The only acceptable excuses for missing an assignment due date are serious illness, death in the immediate family or important professional activities. Illness or death in the family may require documentation. Excuses for professional activities must be approved by the instructor in advance.

You will have plenty of time to do assignments, but only if you start when they are assigned.  Late assignments will be accepted with a 2% deduction in points for every day late, up to 7 days past the deadline (for a total deduction of 14%).  Assignments will not be accepted after this 7-day late period without written permission from the instructor *prior* to the start of the late period.


Honor Code 

The Honor Code at the University of the Pacific calls upon each student to exhibit a high degree of maturity, responsibility, and personal integrity. Students are expected to:
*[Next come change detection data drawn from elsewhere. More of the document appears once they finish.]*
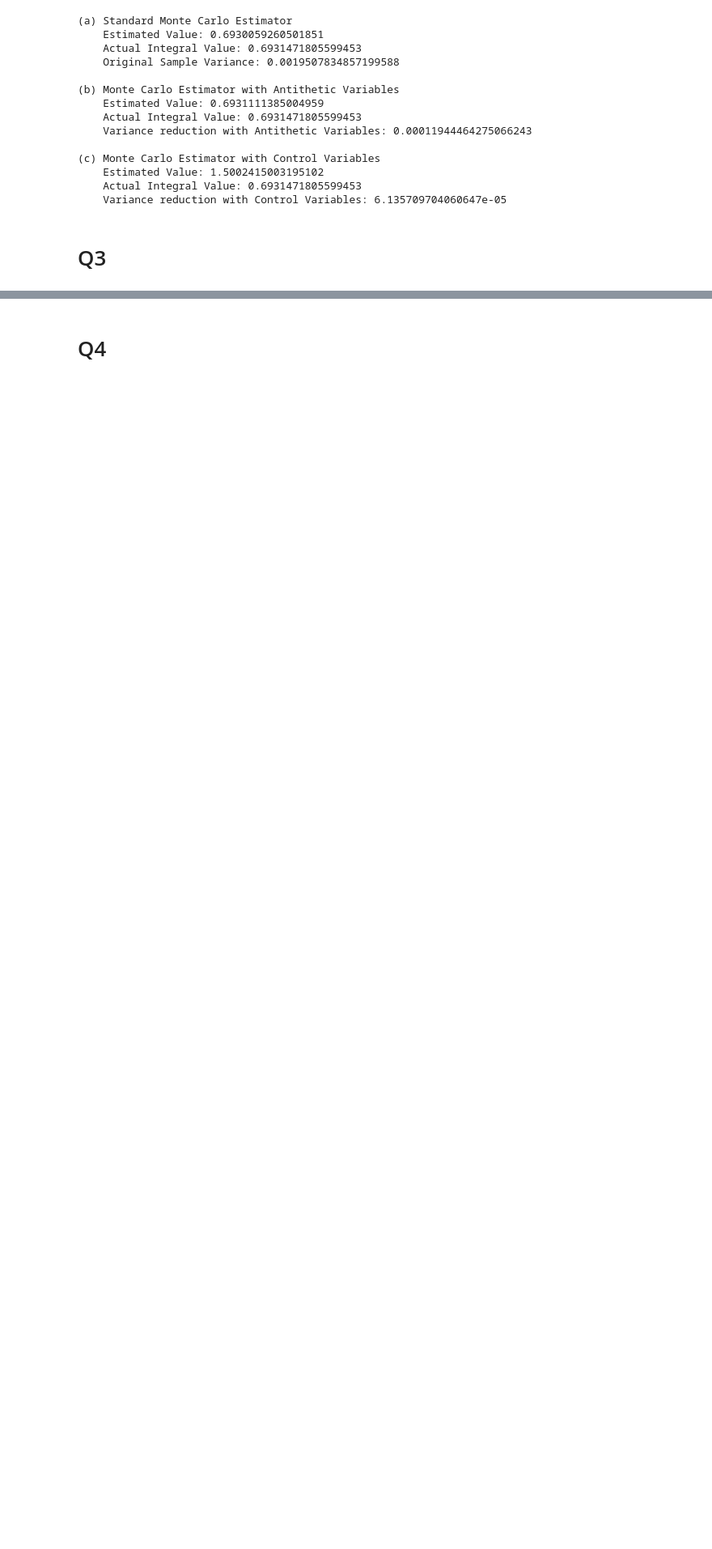
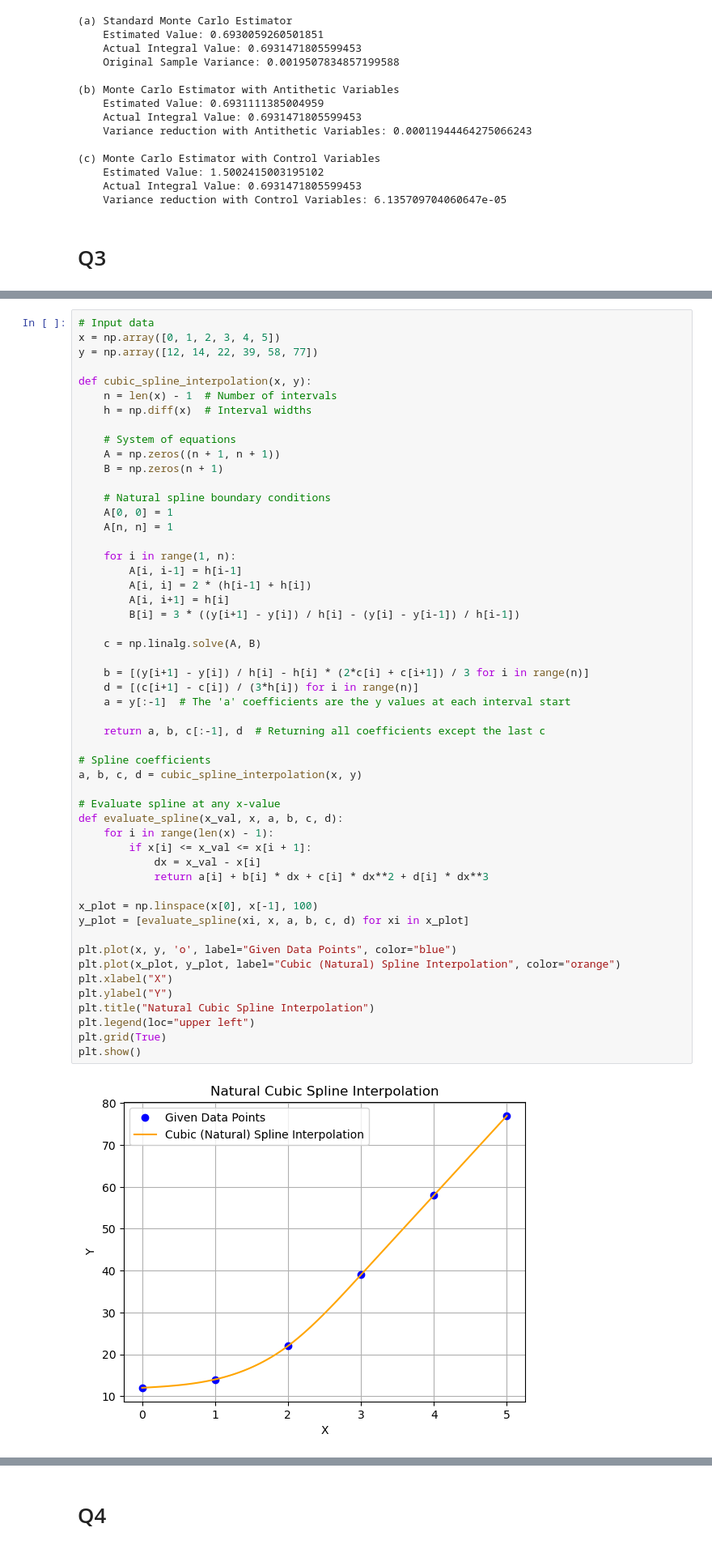
Before and after one commit to atkrish0/numerical-analysis-rbs, a Jupyter notebook: hw2/Atheesh_Krishnan_NA_HW2.ipynb, the cells around one changed output, grey strips where cells are left out. Shown: that part at 81% size. Cells and saved outputs as stored; diff of their text form; blank space fills up the shorter version.

```diff
--- a/hw2/Atheesh_Krishnan_NA_HW2.ipynb
+++ b/hw2/Atheesh_Krishnan_NA_HW2.ipynb
@@ -231,0 +284,54 @@ print(f"    Variance reduction with Control Variables: {Var3}")
+# %%
+# Input data
+x = np.array([0, 1, 2, 3, 4, 5])
+y = np.array([12, 14, 22, 39, 58, 77])
+
+def cubic_spline_interpolation(x, y):
+    n = len(x) - 1  # Number of intervals
+    h = np.diff(x)  # Interval widths
+
+    # System of equations
+    A = np.zeros((n + 1, n + 1))
+    B = np.zeros(n + 1)
+
+    # Natural spline boundary conditions
+    A[0, 0] = 1
+    A[n, n] = 1
+
+    for i in range(1, n):
+        A[i, i-1] = h[i-1]
+        A[i, i] = 2 * (h[i-1] + h[i])
+        A[i, i+1] = h[i]
+        B[i] = 3 * ((y[i+1] - y[i]) / h[i] - (y[i] - y[i-1]) / h[i-1])
+
+    c = np.linalg.solve(A, B)
+
+    b = [(y[i+1] - y[i]) / h[i] - h[i] * (2*c[i] + c[i+1]) / 3 for i in range(n)]
+    d = [(c[i+1] - c[i]) / (3*h[i]) for i in range(n)]
+    a = y[:-1]  # The 'a' coefficients are the y values at each interval start
+
+    return a, b, c[:-1], d  # Returning all coefficients except the last c
+
+# Spline coefficients
+a, b, c, d = cubic_spline_interpolation(x, y)
+
+# Evaluate spline at any x-value
+def evaluate_spline(x_val, x, a, b, c, d):
+    for i in range(len(x) - 1):
+        if x[i] <= x_val <= x[i + 1]:
+            dx = x_val - x[i]
+            return a[i] + b[i] * dx + c[i] * dx**2 + d[i] * dx**3
+
+x_plot = np.linspace(x[0], x[-1], 100)
+y_plot = [evaluate_spline(xi, x, a, b, c, d) for xi in x_plot]
+
+plt.plot(x, y, 'o', label="Given Data Points", color="blue")
+plt.plot(x_plot, y_plot, label="Cubic (Natural) Spline Interpolation", color="orange")
+plt.xlabel("X")
+plt.ylabel("Y")
+plt.title("Natural Cubic Spline Interpolation")
+plt.legend(loc="upper left")
+plt.grid(True)
+plt.show()
+# %% [output]
+[figure, added]
```
Also changed, not shown: parts of 3 cells of this notebook.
  • Act honestly in all matters
  • Actively encourage academic integrity
  • Discourage any form of cheating or dishonesty by others
  • Inform the instructor and appropriate university administrator if she or he has a reasonable and good faith belief and substantial evidence that a violation of the Academic Honesty Policy has occurred.
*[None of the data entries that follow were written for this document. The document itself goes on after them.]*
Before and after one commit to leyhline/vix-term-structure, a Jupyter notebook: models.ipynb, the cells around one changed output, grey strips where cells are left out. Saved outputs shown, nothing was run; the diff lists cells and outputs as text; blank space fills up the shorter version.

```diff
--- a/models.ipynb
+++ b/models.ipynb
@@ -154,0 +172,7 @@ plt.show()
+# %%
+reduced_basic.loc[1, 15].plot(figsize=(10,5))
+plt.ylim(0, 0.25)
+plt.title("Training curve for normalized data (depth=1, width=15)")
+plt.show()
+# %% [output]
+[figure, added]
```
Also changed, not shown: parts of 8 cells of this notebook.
Violations will be referred to and investigated by the Office of Student Conduct and Community Standards. If a student is found responsible, it will be documented as part of her or his permanent academic record. A student may receive a range of penalties, including failure of an assignment, failure of the course, suspension, or dismissal from the University. The Academic Honesty Policy is located in Tiger Lore and online at


ECPE 170-specific Honor Code Policy
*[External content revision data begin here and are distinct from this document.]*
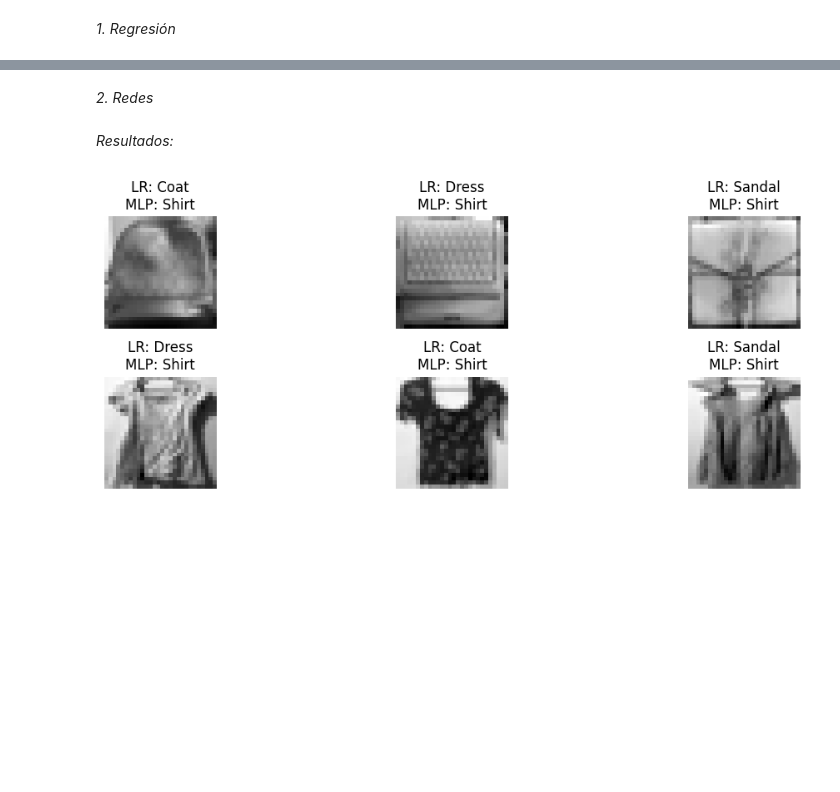
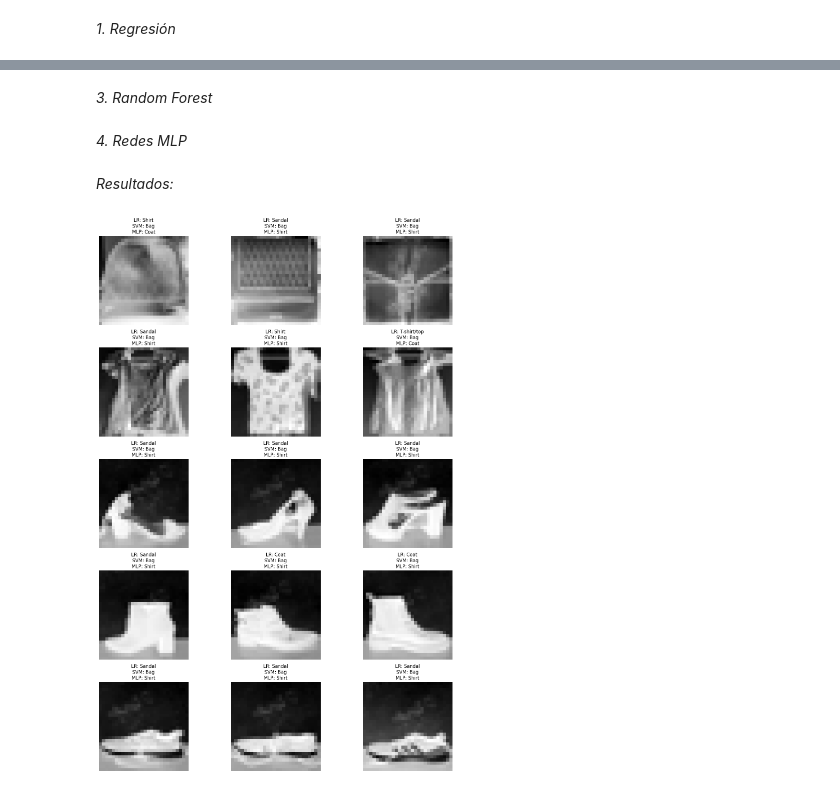
Before and after one commit to priscilacervantes25/Project-No.-1, a Jupyter notebook: Project1.ipynb, the cells around one changed output, grey strips where cells are left out. Drawn from its saved outputs; the diff is of its cells as text; code cells hidden in the pictures; blank space fills up the shorter version.

```diff
--- a/Project1.ipynb
+++ b/Project1.ipynb
@@ -192,18 +223,24 @@ weighted avg       0.88      0.88      0.88     10000
 ## <font color= #d4b1e6> **Images** </font>
 # %% [markdown]
 ### <font color= #d4b1e6> **Dress & Bag** </font>
-# %%
-image_paths = ["C:/Users/prisc/OneDrive/Escritorio/5to semestre/Aprendizaje/Project-No.-1/fashion_items/bag1.jpeg", "C:/Users/prisc/OneDrive/Escritorio/5to semestre/Aprendizaje/Project-No.-1/fashion_items/bag2.jpeg", "C:/Users/prisc/OneDrive/Escritorio/5to semestre/Aprendizaje/Project-No.-1/fashion_items/bag3.jpeg",
-               "C:/Users/prisc/OneDrive/Escritorio/5to semestre/Aprendizaje/Project-No.-1/fashion_items/dress1.jpeg", "C:/Users/prisc/OneDrive/Escritorio/5to semestre/Aprendizaje/Project-No.-1/fashion_items/dress2.jpeg", "C:/Users/prisc/OneDrive/Escritorio/5to semestre/Aprendizaje/Project-No.-1/fashion_items/dress3.jpeg"]
-
-images = []
-for path in image_paths:
-    img = Image.open(path).convert("L")  # convertir a gris
-    img = img.resize((28,28))            # redimensionar
-    img = np.array(img).flatten()        # convertir a vector de 784
-    images.append(img)
-
-X_new = np.array(images)
+# %%
+image_paths = ["fashion_items/bag1.jpeg", "fashion_items/bag2.jpeg", "fashion_items/bag3.jpeg",
+               "fashion_items/dress1.jpeg", "fashion_items/dress2.jpeg", "fashion_items/dress3.jpeg",
+               "fashion_items/sandals1.jpeg", "fashion_items/sandals2.jpeg", "fashion_items/sandals3.jpeg",
+               "fashion_items/ankleboots1.jpeg", "fashion_items/ankleboots2.jpeg", "fashion_items/ankleboots3.jpeg",
+               "fashion_items/sneakers1.jpeg", "fashion_items/sneakers2.jpeg", "fashion_items/sneakers3.jpeg",]
+# %%
+def preprocess_images(image_paths):
+    images = []
+    for path in image_paths:
+        img = Image.open(path).convert("L")   # Escala de grises
+        img = img.resize((28,28))             # Redimensionar
+        img = ImageOps.invert(img)            # Invertir -> prenda negra, fondo blanco
+        arr = np.array(img).flatten()         # Vector de 784
+        images.append(arr)
+    return np.array(images)
+# %%
+X_new = preprocess_images(image_paths)
 # %% [markdown]
 *Escalamos las imágentes*
 # %%
@@ -221,18 +262,20 @@ y_pred_new_log = logreg.predict(X_new_pca)
+# %% [markdown]
+*3. Random Forest*
 # %% [markdown]
-*2. Redes*
+*4. Redes MLP*
 # %%
 y_pred_new_mlp = mlp.predict(X_new_pca)
 # %% [markdown]
 *Resultados:*
 # %%
-plt.figure(figsize=(12,4))
+plt.figure(figsize=(15,20))
 for i, path in enumerate(image_paths):
     img = X_new[i].reshape(28,28)
-    plt.subplot(2,3,i+1)
+    plt.subplot(5,3,i+1)
     plt.imshow(img, cmap="gray")
     plt.axis("off")
-    plt.title(f"LR: {class_names[y_pred_new_log[i]]}\nMLP: {class_names[y_pred_new_mlp[i]]}")
+    plt.title(f"LR: {class_names[y_pred_new_log[i]]}\nSVM: {class_names[y_pred_new_svm[i]]}\nMLP: {class_names[y_pred_new_mlp[i]]}")
 plt.tight_layout()
 plt.show()
 # %% [output]
-[figure, old version]
+[figure, new version]
```
Also changed, not shown: parts of 19 cells of this notebook, 9 other files.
Engineering is generally a cooperative endeavor and collaborative learning can be a valuable experience for all involved. However, proper assessment (i.e., grading) requires that work be done by individuals. To balance these two requirements, the following policy will apply:

  • Collaborative work on lab assignments is encouraged. This includes working together on planning solution strategies and helping each other to debug programs.
  • Collaboration must stop short of someone else writing your assignment. You may not directly copy the work of another student. You also may not copy the work of another student, and then modify it so that it does not look the same as the original author's work. It is your responsibility to ensure that the work you submit is an honest representation of your own understanding of the material.

Marginal cases will be resolved by oral examination of the student(s) involved. If they each understand the material in the assignment, it will be considered honest collaboration. If they do not, then it will be considered academic dishonesty.

In many cases, it may be possible to identify reusable source code from textbooks, web sites or other resources that can help you with assignments.  You are permitted to use such references provided that:

  • The amount of code reused does not exceed 25% of the total assignment length, and
  • In the source code and accompanying lab report (if applicable), you clearly identify any code that you did not write, state where it came from, and to what extent you modified it.

You are responsible for understanding the theory behind all algorithms or source code used, regardless of their source.


Accommodations for Students with Disabilities

If you are a student with a disability who requires accommodations, please contact the Director of the Office of Services for Students with Disabilities (SSD) for information on how to obtain an Accommodations Request Letter.

3-step Accommodation Process

  • Student meets with the SSD Director and provides documentation and completes registration forms.
  • Student requests accommodation(s) each semester by completing the Request for Accommodations Form.
  • Student arranges to meet with his/her professors to discuss the accommodation(s) and to sign the Accommodation Request Letter

To ensure timeliness of services, it is preferable that you obtain the accommodation letter(s) from the Office of SSD within two weeks of the start of the semester.
 After the instructor receives the accommodation letter, please schedule a meeting with the instructor during office hours or some other mutually convenient time to arrange the accommodation(s).

The Office of Services for Students with Disabilities is located in the McCaffrey Center, Rm. 137.
Phone: 209-946-3221